New research published in PLOS One has found that virtual reality use impairs physical and cognitive performance while trying to balance.
“I became interested in this topic because virtual reality headsets have recently become widely available, with great potential to make rehabilitation more enjoyable and varied for patients,” said study author Steven M. Peterson of the University of Michigan, Ann Arbor.
“While many studies have explored upper-limb activities, I wanted to understand how immersive and mentally challenging a virtual reality headset is when the user is walking around and not seated. We decided to test the realism of virtual reality by looking for stress at high heights because just the perception of heights can affect how people walk and how cautious they are.”
In the study, the researchers monitored measure physiological and cognitive activity of 19 volunteers as they walked across a 3.8 cm-wide wooden balance beam, which was 2.5 cm off the ground. The volunteers walked across in beam in three different conditions: without a VR headset, with a VR headset that reflected the actual height of the beam, and with a VR headset that made it appear the beam was 15 meters off the ground.

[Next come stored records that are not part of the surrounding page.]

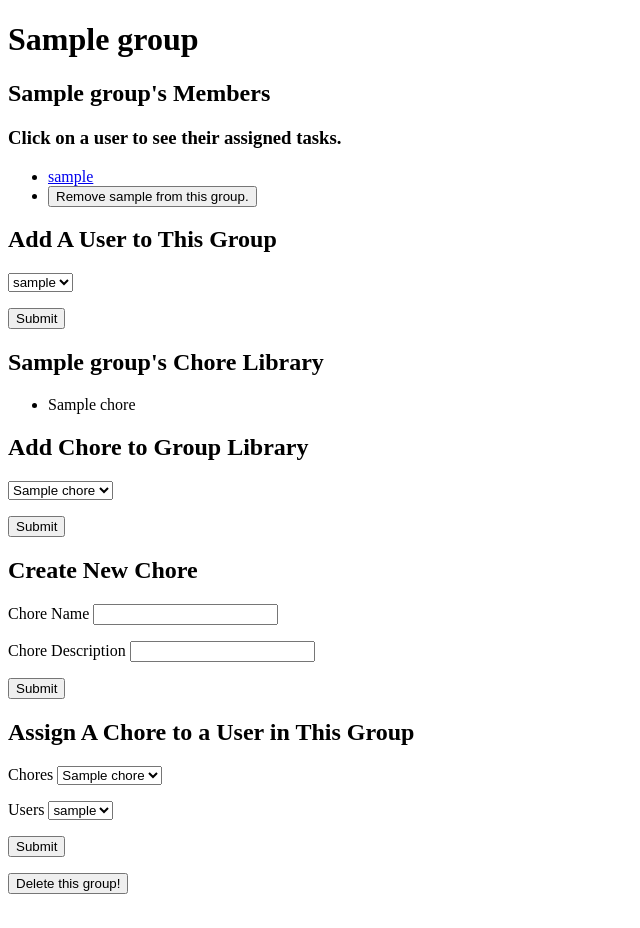
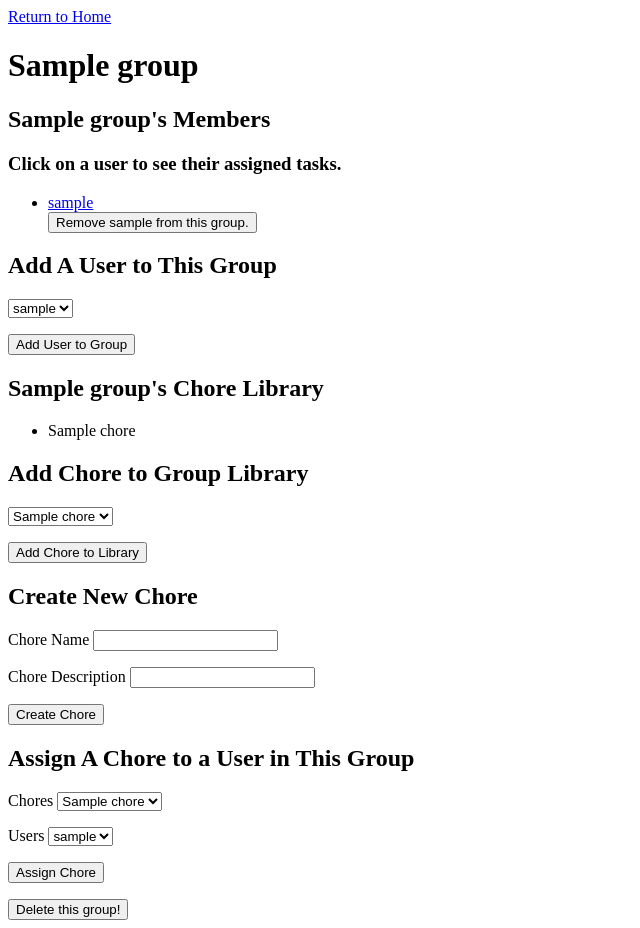
Before and after one commit to adashe/tasklist, a Flask app: page /groups/1 in a window 1280 px wide. Shown: the whole page, without its empty margins (0-640 px from the left). Before the commit the page ends 894 px from the top, so only its background shows below. Run offline with Flask 2, Linux system fonts and the light colour scheme; tables that the repository leaves empty hold one stand-in row (values such as "Sample post").

Commit message:
Added delete Flask routes, navigation links

```diff
--- a/crud.py
+++ b/crud.py
@@ -147,13 +147,19 @@ def get_chore_by_assignment_id(assignment_id):
 def get_assignments_by_user_id(user_id):
     """Return all chores assigned to a user."""
 
-    return Assignment.query.filter(Assignment.user_id == user_id).all()
+    return Assignment.query.filter_by(user_id=user_id).all()
 
 
 def get_assignments_by_group_id(group_id):
     """Return all chores assigned in a group."""
 
-    return Assignment.query.filter(Assignment.group_id == group_id).all()
+    return Assignment.query.filter_by(group_id=group_id).all()
+
+
+def get_assignments_by_group_user(group_id, user_id):
+    """Return all assigned chores belonging to a user within a group."""
+
+    return Assignment.query.filter_by(group_id=group_id, user_id=user_id).all()
 
 
 def toggle_complete(assignment_id):
--- a/server.py
+++ b/server.py
@@ -104,6 +104,7 @@ def add_assignment():
     new_assignment = crud.create_assignment(user_id, chore_id, group_id)
     db.session.add(new_assignment)
     db.session.commit()
+
     flash("You have assigned a new chore!")
 
     return redirect(f'/groups/{ group_id }')
@@ -128,6 +129,7 @@ def add_group():
     new_group = crud.create_group(group_name, group_description)
     db.session.add(new_group)
     db.session.commit()
+
     flash("You have added a new group!")
 
     return redirect("/tasklist")
@@ -159,6 +161,7 @@ def add_group_chore():
     new_group_chore = crud.add_chore_to_group(group_id, chore_id)
     db.session.add(new_group_chore)
     db.session.commit()
+
     flash("You have added a new chore to the group chore library!")
 
     return redirect(f'/groups/{ group_id }')
@@ -175,6 +178,7 @@ def add_chore():
     new_chore = crud.create_chore(chore_name, chore_description)
     db.session.add(new_chore)
     db.session.commit()
+
     flash("You have added a new chore!")
 
     return redirect(f'/groups/{ group_id }')
@@ -190,6 +194,7 @@ def add_group_user():
     new_group_user = crud.add_user_to_group(group_id, user_id)
     db.session.add(new_group_user)
     db.session.commit()
+
     flash("You have added a new user to the group!")
 
     return redirect(f'/groups/{ group_id }')
@@ -233,11 +238,16 @@ def delete_group_user():
     group_id = request.form['group_id']
 
     group_user = crud.get_group_user(group_id, user_id)
+    group_user_assignments = crud.get_assignments_by_group_user(group_id, user_id)
+
+    for group_user_assignment in group_user_assignments:
+        db.session.delete(group_user_assignment)
 
     db.session.delete(group_user)
+
     db.session.commit()
 
-    flash("You have removed a user from this group!")
+    flash("You have removed a user and their assignments from this group!")
 
     return redirect(f'/groups/{ group_id }')
 
@@ -250,11 +260,22 @@ def delete_group():
     group = crud.get_group_by_id(group_id)
     group_users = crud.get_users_by_group(group_id)
     group_chores = crud.get_chores_by_group(group_id)
+    group_assignments = crud.get_assignments_by_group_id(group_id)
+
+    for group_user in group_users:
+        db.session.delete(group_user)
+
+    for group_chore in group_chores:
+        db.session.delete(group_chore)
+
+    for group_assignment in group_assignments:
+        db.session.delete(group_assignment)
 
     db.session.delete(group)
-    db.session.commit
 
-    flash("You have deleted a group!")
+    db.session.commit()
+
+    flash("You have deleted a group and all of its data!")
 
     return redirect("/")
 
--- a/templates/group_profile.html
+++ b/templates/group_profile.html
@@ -3,6 +3,8 @@
 {% block title %}Group Details{% endblock %}
 
 {% block body %}
+<a href="/tasklist">Return to Home</a>
+
 <h1>{{ group.group_name }}</h1>
 
 <h2>{{ group.group_name }}'s Members</h2>
@@ -14,8 +16,6 @@
     <a href="/users/{{ group_user.user.user_id }}">
       {{ group_user.user.username }}
     </a>
-  </li>
-  <li>
     <form action="/delete-group-user" method="POST">
 
       <input type="hidden" name="user_id" value="{{ group_user.user.user_id }}">
@@ -44,7 +44,7 @@
   </p>
 
   <p>
-    <input type="submit">
+    <button type="submit">Add User to Group</button>
   </p>
 </form>
 
@@ -72,7 +72,7 @@
   </p>
 
   <p>
-    <input type="submit">
+    <button type="submit">Add Chore to Library</button>
   </p>
 </form>
 
@@ -89,7 +89,7 @@
 <input type="hidden" name="group_id" value="{{ group_id }}">
 
 <p>
-  <input type="submit">
+  <button type="submit">Create Chore</button>
 </p>
 </form>
 
@@ -116,7 +116,7 @@
   <input type="hidden" name="group_id" value="{{ group_id }}">
 
   <p>
-    <input type="submit">
+    <button type="submit">Assign Chore</button>
   </p>
 </form>
 
--- a/templates/user_profile.html
+++ b/templates/user_profile.html
@@ -3,6 +3,7 @@
 {% block title %}User Details{% endblock %}
 
 {% block body %}
+
 <h1>{{ user.username }}</h1>
 
 <h2>{{ user.username }}'s Assignments</h2>
@@ -19,7 +20,7 @@
   <tr>
     <td> {{ assignment.chore.chore_name }} </td>
     <td> {{ assignment.chore.chore_description }} </td>
-    <td> {{ assignment.group.group_name }} </td>
+    <td><a href="/groups/{{ assignment.group.group_id}}">{{ assignment.group.group_name }}</a></td>
     <td> {{ assignment.complete }} </td>
     <td>
       <form action="/toggle-complete" method="POST">
```
Also changed, not shown: templates/groups.html (+0 -15 lines).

The researchers found that the volunteers’ heart rate and response time significantly increased while wearing the virtual reality headset, even when it depicted the actual height of the beam. Their balance also became significantly worse with the headset on.
The researchers also observed changes in brain activity in the anterior parietal and anterior cingulate, which suggested the volunteers were experiencing greater cognitive load when they wore the headset.
“Virtual reality headsets can be quite immersive, but they worsen balance and increase mental exertion. My study highlights the importance of recording objective data from virtual reality users, in addition to surveys. Understanding how humans physically and mentally handle virtual reality use may help target the uses and limitations of current virtual reality setups, leading to future improvements,” Peterson told PsyPost.
“It would be interesting to compare the performance of multiple virtual reality and augmented reality headsets because they have become so varied recently. My research only uses an Oculus Rift headset. Other headsets may have a wider field of view or quicker refresh rate than the headset I used, which may affect the user differently. More studies like mine may also be helpful for clinicians to understand which headset may perform best for a certain rehabilitation paradigm.”
The study also found that viewing high heights in virtual reality induces stress, similar to high heights in real life.
“My study used high-density, source-localized electroencephalography (EEG) to probe the increased mental exertion due to virtual reality. This can be quite useful as a researcher because it provides insight into specific brain regions, leading to much more information than a difference in response times,” Peterson added. “In addition, my study showed that EEG and virtual reality headsets can be combined successfully, which may be useful for better understanding virtual reality rehabilitation and exergaming.”
The study, “Effects of virtual reality high heights exposure during beam-walking on physiological stress and cognitive loading“, was authored by Steven M. Peterson, Emily Furuichi, and Daniel P. Ferris.